== WHAT IS NEEDED ==
Where "Brown" occurs in a line of the entries below, copy that line.

[Revision tracking records]

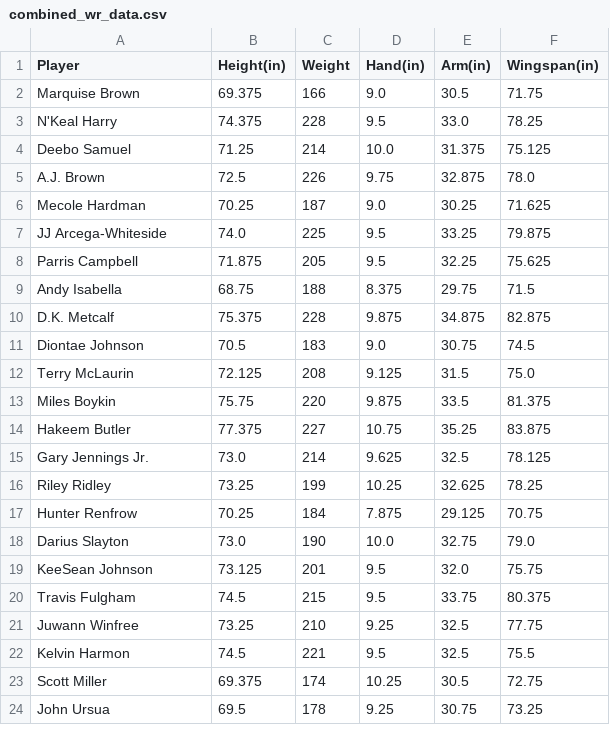
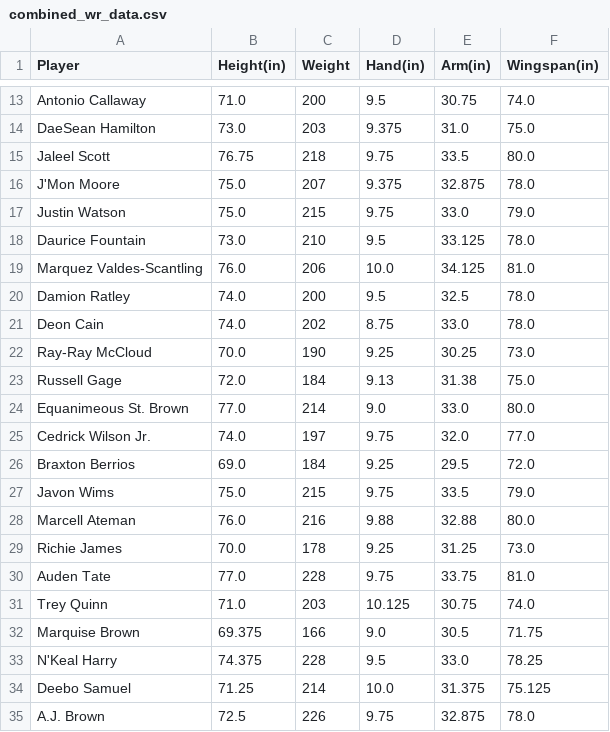
Before and after one commit to VitalJoseph/vitaljoseph-allegheny-senior-comp-artifact, a CSV file: data/historical-measurements/combined_wr_data.csv, drawn as a sheet; only a part is shown, gaps mark what is left out; the shorter side is filled out with more unchanged rows; the diff covers the shown part only.

```diff
--- a/data/historical-measurements/combined_wr_data.csv
+++ b/data/historical-measurements/combined_wr_data.csv
@@ -2 +13,20 @@ Player,Height(in),Weight,Hand(in),Arm(in),Wingspan(in)
+Antonio Callaway,71.0,200,9.5,30.75,74.0
+DaeSean Hamilton,73.0,203,9.375,31.0,75.0
+Jaleel Scott,76.75,218,9.75,33.5,80.0
+J'Mon Moore,75.0,207,9.375,32.875,78.0
+Justin Watson,75.0,215,9.75,33.0,79.0
+Daurice Fountain,73.0,210,9.5,33.125,78.0
+Marquez Valdes-Scantling,76.0,206,10.0,34.125,81.0
+Damion Ratley,74.0,200,9.5,32.5,78.0
+Deon Cain,74.0,202,8.75,33.0,78.0
+Ray-Ray McCloud,70.0,190,9.25,30.25,73.0
+Russell Gage,72.0,184,9.13,31.38,75.0
+Equanimeous St. Brown,77.0,214,9.0,33.0,80.0
+Cedrick Wilson Jr.,74.0,197,9.75,32.0,77.0
+Braxton Berrios,69.0,184,9.25,29.5,72.0
+Javon Wims,75.0,215,9.75,33.5,79.0
+Marcell Ateman,76.0,216,9.88,32.88,80.0
+Richie James,70.0,178,9.25,31.25,73.0
+Auden Tate,77.0,228,9.75,33.75,81.0
+Trey Quinn,71.0,203,10.125,30.75,74.0
 Marquise Brown,69.375,166,9.0,30.5,71.75
```
Also changed, not shown: 11 added rows elsewhere in this file, data/historical-college/2020wr.csv, data/historical-college/2021wr.csv, 12 other files.
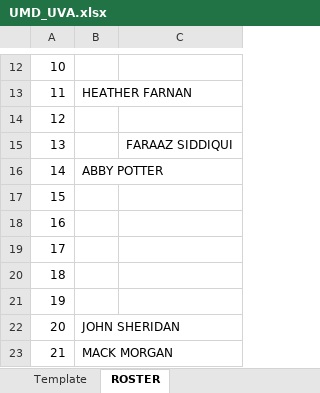
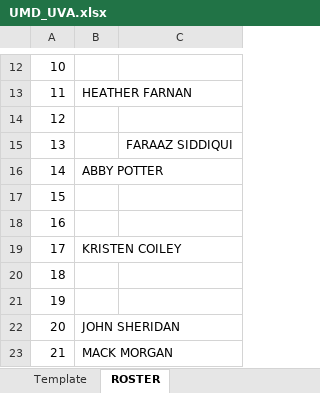
Before and after one commit to rachukola-nh/live-stats, an Excel workbook: 10v10/13/Cavalier-Cup/UMD_UVA.xlsx, sheet ROSTER, drawn as a sheet; only a part is shown, gaps mark what is left out; values as stored, in another font and other column widths than the file's, no borders; the diff names each change by its address in the sheet, - before the commit and + after, or states it on an @@ line.

```diff
--- a/10v10/13/Cavalier-Cup/UMD_UVA.xlsx (sheet ROSTER)
+++ b/10v10/13/Cavalier-Cup/UMD_UVA.xlsx (sheet ROSTER)
-B19: (empty)
+B19: KRISTEN COILEY
```
Also changed, not shown: sheet Template, 10v15/13/MQC-Round-Robin/HARVARD_TUFTS.xlsx, 4 other files.
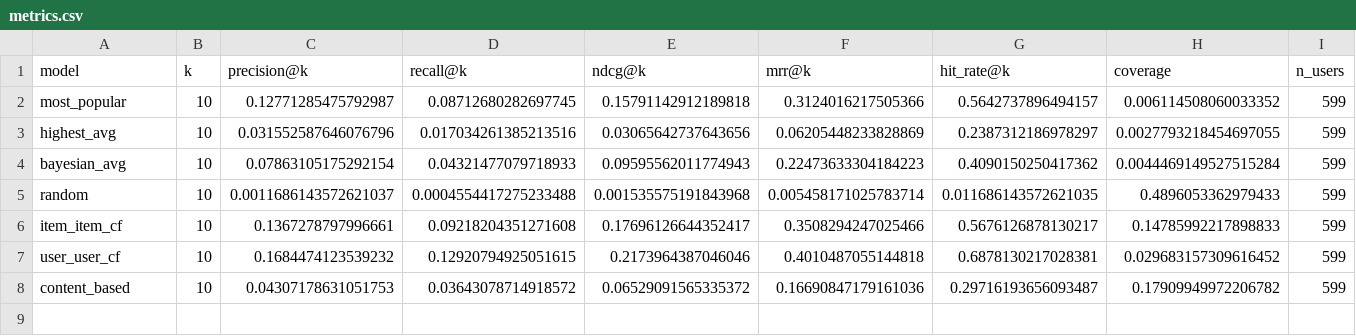
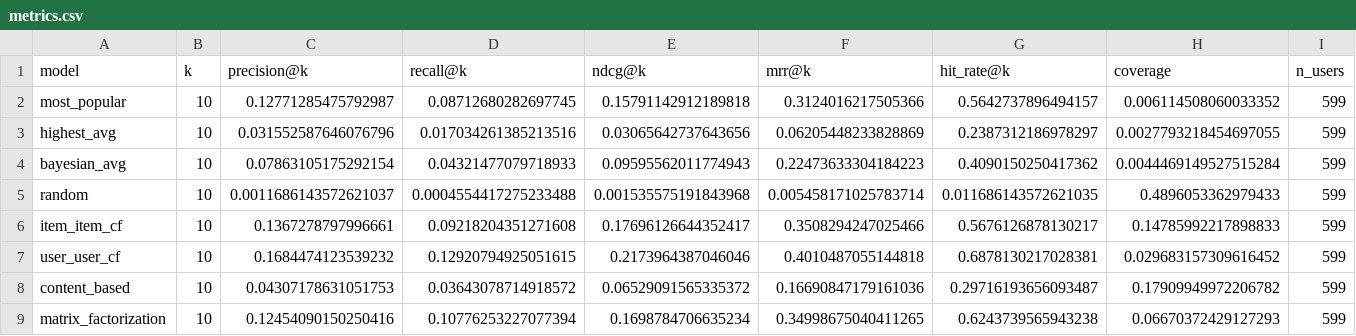
Before and after one commit to jadzoghaib/Movie-RecSys, a CSV file: backend/results/metrics.csv, drawn as a sheet.

```diff
--- a/backend/results/metrics.csv
+++ b/backend/results/metrics.csv
@@ -8 +8,2 @@ user_user_cf,10,0.1684474123539232,0.12920794925051615,0.2173964387046046,0.4010
 content_based,10,0.04307178631051753,0.03643078714918572,0.06529091565335372,0.16690847179161036,0.29716193656093487,0.17909949972206782,599
+matrix_factorization,10,0.12454090150250416,0.10776253227077394,0.1698784706635234,0.34998675040411265,0.6243739565943238,0.06670372429127293,599
```
Also changed, not shown: 4 other files.
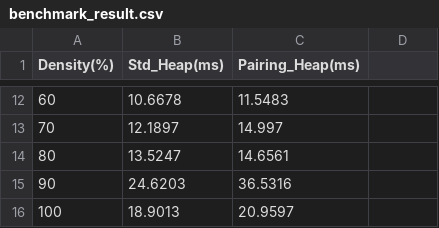
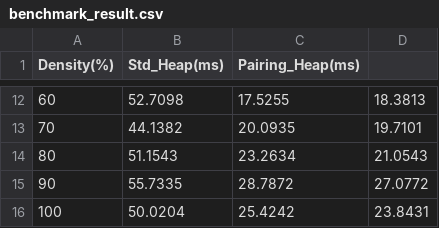
Before and after one commit to ythsu19/DATA_STRUCTURE_FINAL, a CSV file: benchmark/benchmark_result.csv, drawn as a sheet; only a part is shown, gaps mark what is left out; the diff covers the shown part only.

Commit message:
memory pool and benchmark

```diff
--- a/benchmark/benchmark_result.csv
+++ b/benchmark/benchmark_result.csv
@@ -12,5 +12,5 @@ Density(%),Std_Heap(ms),Pairing_Heap(ms)
-60,10.6678,11.5483
-70,12.1897,14.997
-80,13.5247,14.6561
-90,24.6203,36.5316
-100,18.9013,20.9597
+60,52.7098,17.5255,18.3813
+70,44.1382,20.0935,19.7101
+80,51.1543,23.2634,21.0543
+90,55.7335,28.7872,27.0772
+100,50.0204,25.4242,23.8431
```
Also changed, not shown: 30 edited cells elsewhere in this file, 8 other files.
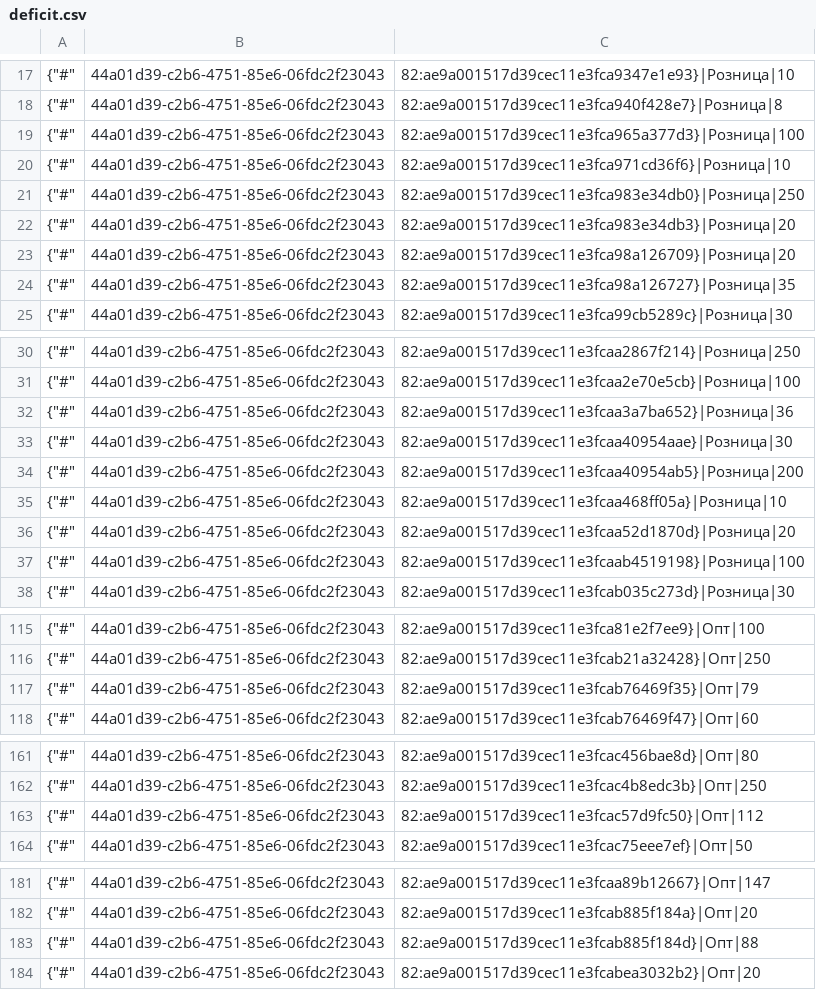
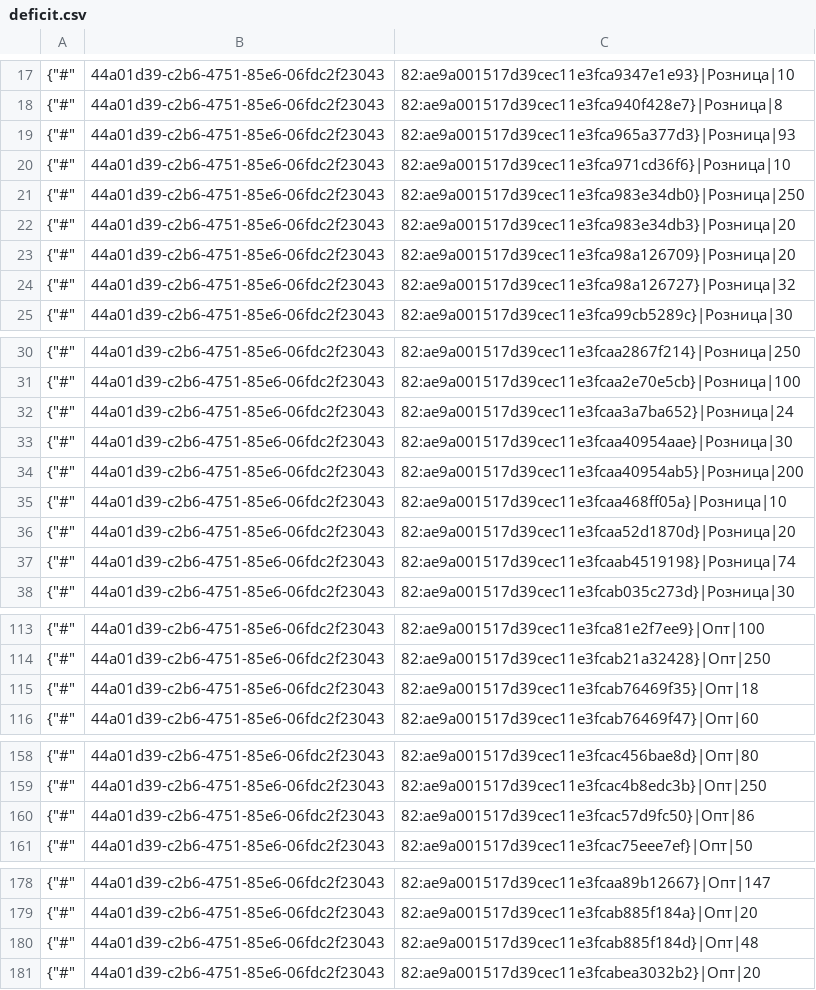
Before and after one commit to TorsionGroup/decort_shop, a CSV file: decort_shop/shop/load_data/cache/deficit.csv, drawn as a sheet; only a part is shown, gaps mark what is left out; the diff covers the shown part only.

```diff
--- a/decort_shop/shop/load_data/cache/deficit.csv
+++ b/decort_shop/shop/load_data/cache/deficit.csv
@@ -18,3 +18,3 @@
 {"#",44a01d39-c2b6-4751-85e6-06fdc2f23043,82:ae9a001517d39cec11e3fca940f428e7}|Розница|8
-{"#",44a01d39-c2b6-4751-85e6-06fdc2f23043,82:ae9a001517d39cec11e3fca965a377d3}|Розница|100
+{"#",44a01d39-c2b6-4751-85e6-06fdc2f23043,82:ae9a001517d39cec11e3fca965a377d3}|Розница|93
 {"#",44a01d39-c2b6-4751-85e6-06fdc2f23043,82:ae9a001517d39cec11e3fca971cd36f6}|Розница|10
@@ -23,3 +23,3 @@
 {"#",44a01d39-c2b6-4751-85e6-06fdc2f23043,82:ae9a001517d39cec11e3fca98a126709}|Розница|20
-{"#",44a01d39-c2b6-4751-85e6-06fdc2f23043,82:ae9a001517d39cec11e3fca98a126727}|Розница|35
+{"#",44a01d39-c2b6-4751-85e6-06fdc2f23043,82:ae9a001517d39cec11e3fca98a126727}|Розница|32
 {"#",44a01d39-c2b6-4751-85e6-06fdc2f23043,82:ae9a001517d39cec11e3fca99cb5289c}|Розница|30
@@ -31,3 +31,3 @@
 {"#",44a01d39-c2b6-4751-85e6-06fdc2f23043,82:ae9a001517d39cec11e3fcaa2e70e5cb}|Розница|100
-{"#",44a01d39-c2b6-4751-85e6-06fdc2f23043,82:ae9a001517d39cec11e3fcaa3a7ba652}|Розница|36
+{"#",44a01d39-c2b6-4751-85e6-06fdc2f23043,82:ae9a001517d39cec11e3fcaa3a7ba652}|Розница|24
 {"#",44a01d39-c2b6-4751-85e6-06fdc2f23043,82:ae9a001517d39cec11e3fcaa40954aae}|Розница|30
@@ -36,3 +36,3 @@
 {"#",44a01d39-c2b6-4751-85e6-06fdc2f23043,82:ae9a001517d39cec11e3fcaa52d1870d}|Розница|20
-{"#",44a01d39-c2b6-4751-85e6-06fdc2f23043,82:ae9a001517d39cec11e3fcaab4519198}|Розница|100
+{"#",44a01d39-c2b6-4751-85e6-06fdc2f23043,82:ae9a001517d39cec11e3fcaab4519198}|Розница|74
 {"#",44a01d39-c2b6-4751-85e6-06fdc2f23043,82:ae9a001517d39cec11e3fcab035c273d}|Розница|30
@@ -116,3 +114,3 @@
 {"#",44a01d39-c2b6-4751-85e6-06fdc2f23043,82:ae9a001517d39cec11e3fcab21a32428}|Опт|250
-{"#",44a01d39-c2b6-4751-85e6-06fdc2f23043,82:ae9a001517d39cec11e3fcab76469f35}|Опт|79
+{"#",44a01d39-c2b6-4751-85e6-06fdc2f23043,82:ae9a001517d39cec11e3fcab76469f35}|Опт|18
 {"#",44a01d39-c2b6-4751-85e6-06fdc2f23043,82:ae9a001517d39cec11e3fcab76469f47}|Опт|60
@@ -162,3 +159,3 @@
 {"#",44a01d39-c2b6-4751-85e6-06fdc2f23043,82:ae9a001517d39cec11e3fcac4b8edc3b}|Опт|250
-{"#",44a01d39-c2b6-4751-85e6-06fdc2f23043,82:ae9a001517d39cec11e3fcac57d9fc50}|Опт|112
+{"#",44a01d39-c2b6-4751-85e6-06fdc2f23043,82:ae9a001517d39cec11e3fcac57d9fc50}|Опт|86
 {"#",44a01d39-c2b6-4751-85e6-06fdc2f23043,82:ae9a001517d39cec11e3fcac75eee7ef}|Опт|50
@@ -182,3 +179,3 @@
 {"#",44a01d39-c2b6-4751-85e6-06fdc2f23043,82:ae9a001517d39cec11e3fcab885f184a}|Опт|20
-{"#",44a01d39-c2b6-4751-85e6-06fdc2f23043,82:ae9a001517d39cec11e3fcab885f184d}|Опт|88
+{"#",44a01d39-c2b6-4751-85e6-06fdc2f23043,82:ae9a001517d39cec11e3fcab885f184d}|Опт|48
 {"#",44a01d39-c2b6-4751-85e6-06fdc2f23043,82:ae9a001517d39cec11e3fcabea3032b2}|Опт|20
```
Also changed, not shown: 3 removed rows and 6 edited cells elsewhere in this file, 3 other files.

== EXPECTED ANSWER ==
+Equanimeous St. Brown,77.0,214,9.0,33.0,80.0
 Marquise Brown,69.375,166,9.0,30.5,71.75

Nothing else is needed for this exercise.